EXERCISE DIRECTIONS | Isolate every line in the records below with "setPosts" in it.

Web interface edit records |

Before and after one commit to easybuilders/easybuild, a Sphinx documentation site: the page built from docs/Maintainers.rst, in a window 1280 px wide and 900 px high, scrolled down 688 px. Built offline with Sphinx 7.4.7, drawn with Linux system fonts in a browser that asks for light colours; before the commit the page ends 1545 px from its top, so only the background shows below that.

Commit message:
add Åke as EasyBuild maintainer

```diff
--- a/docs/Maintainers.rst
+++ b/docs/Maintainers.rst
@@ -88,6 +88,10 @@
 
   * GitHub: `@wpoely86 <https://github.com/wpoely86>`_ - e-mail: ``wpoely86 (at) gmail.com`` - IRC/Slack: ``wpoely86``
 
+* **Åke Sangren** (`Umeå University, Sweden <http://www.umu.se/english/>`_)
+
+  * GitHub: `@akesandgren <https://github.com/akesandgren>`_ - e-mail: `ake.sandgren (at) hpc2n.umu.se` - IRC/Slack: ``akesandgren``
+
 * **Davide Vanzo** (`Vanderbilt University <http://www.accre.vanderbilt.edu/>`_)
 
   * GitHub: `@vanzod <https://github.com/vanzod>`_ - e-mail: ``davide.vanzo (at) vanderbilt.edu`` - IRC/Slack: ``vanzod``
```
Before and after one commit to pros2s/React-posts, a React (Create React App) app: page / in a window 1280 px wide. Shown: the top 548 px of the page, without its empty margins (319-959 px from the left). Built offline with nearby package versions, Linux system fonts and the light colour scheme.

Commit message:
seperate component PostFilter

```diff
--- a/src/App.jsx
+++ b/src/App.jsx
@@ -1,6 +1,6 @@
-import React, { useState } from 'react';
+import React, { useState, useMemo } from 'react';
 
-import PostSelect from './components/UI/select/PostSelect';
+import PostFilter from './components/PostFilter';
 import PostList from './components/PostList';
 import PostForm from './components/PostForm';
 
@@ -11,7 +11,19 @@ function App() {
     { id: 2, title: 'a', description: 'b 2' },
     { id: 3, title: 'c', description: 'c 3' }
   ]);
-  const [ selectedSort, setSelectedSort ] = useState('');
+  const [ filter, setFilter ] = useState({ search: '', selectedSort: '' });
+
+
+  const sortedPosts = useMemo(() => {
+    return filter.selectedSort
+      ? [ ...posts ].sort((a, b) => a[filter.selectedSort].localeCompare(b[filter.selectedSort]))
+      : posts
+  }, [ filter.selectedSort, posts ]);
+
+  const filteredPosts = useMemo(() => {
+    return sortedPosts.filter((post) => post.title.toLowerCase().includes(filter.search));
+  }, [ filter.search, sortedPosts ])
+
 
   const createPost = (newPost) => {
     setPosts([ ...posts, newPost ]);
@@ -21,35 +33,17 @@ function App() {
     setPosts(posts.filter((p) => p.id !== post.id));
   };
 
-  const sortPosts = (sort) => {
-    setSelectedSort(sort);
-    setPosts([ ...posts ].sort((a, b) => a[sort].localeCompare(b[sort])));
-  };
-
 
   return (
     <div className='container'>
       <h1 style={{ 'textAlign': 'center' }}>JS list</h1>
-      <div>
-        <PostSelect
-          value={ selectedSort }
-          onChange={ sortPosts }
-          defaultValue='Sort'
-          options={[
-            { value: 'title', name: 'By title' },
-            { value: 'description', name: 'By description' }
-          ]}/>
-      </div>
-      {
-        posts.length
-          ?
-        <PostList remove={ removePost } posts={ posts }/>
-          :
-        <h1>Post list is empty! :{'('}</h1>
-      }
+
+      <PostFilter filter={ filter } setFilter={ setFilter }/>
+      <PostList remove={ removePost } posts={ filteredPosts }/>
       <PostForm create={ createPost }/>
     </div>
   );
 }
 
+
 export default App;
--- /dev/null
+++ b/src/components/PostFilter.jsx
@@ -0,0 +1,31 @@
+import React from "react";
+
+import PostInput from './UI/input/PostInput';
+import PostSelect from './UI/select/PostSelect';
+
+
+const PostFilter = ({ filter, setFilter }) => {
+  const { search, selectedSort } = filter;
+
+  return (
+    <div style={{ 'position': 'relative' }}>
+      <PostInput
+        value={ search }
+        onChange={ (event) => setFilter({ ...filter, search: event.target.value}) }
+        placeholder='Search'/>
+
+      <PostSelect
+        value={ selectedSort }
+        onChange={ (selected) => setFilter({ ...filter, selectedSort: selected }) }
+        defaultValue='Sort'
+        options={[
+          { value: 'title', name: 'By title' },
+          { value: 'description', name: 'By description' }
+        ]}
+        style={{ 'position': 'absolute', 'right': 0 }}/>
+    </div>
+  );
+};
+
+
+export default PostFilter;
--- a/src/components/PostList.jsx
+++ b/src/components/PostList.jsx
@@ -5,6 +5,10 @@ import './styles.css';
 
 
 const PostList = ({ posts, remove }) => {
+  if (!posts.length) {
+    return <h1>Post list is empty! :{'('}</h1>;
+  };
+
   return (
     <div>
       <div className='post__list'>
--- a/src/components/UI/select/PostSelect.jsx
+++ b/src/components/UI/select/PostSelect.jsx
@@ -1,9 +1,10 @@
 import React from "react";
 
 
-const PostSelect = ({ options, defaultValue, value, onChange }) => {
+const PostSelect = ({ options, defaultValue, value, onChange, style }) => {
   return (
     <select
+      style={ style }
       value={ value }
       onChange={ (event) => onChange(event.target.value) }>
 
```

ANSWER SPACE |
     setPosts([ ...posts, newPost ]);
     setPosts(posts.filter((p) => p.id !== post.id));
-    setPosts([ ...posts ].sort((a, b) => a[sort].localeCompare(b[sort])));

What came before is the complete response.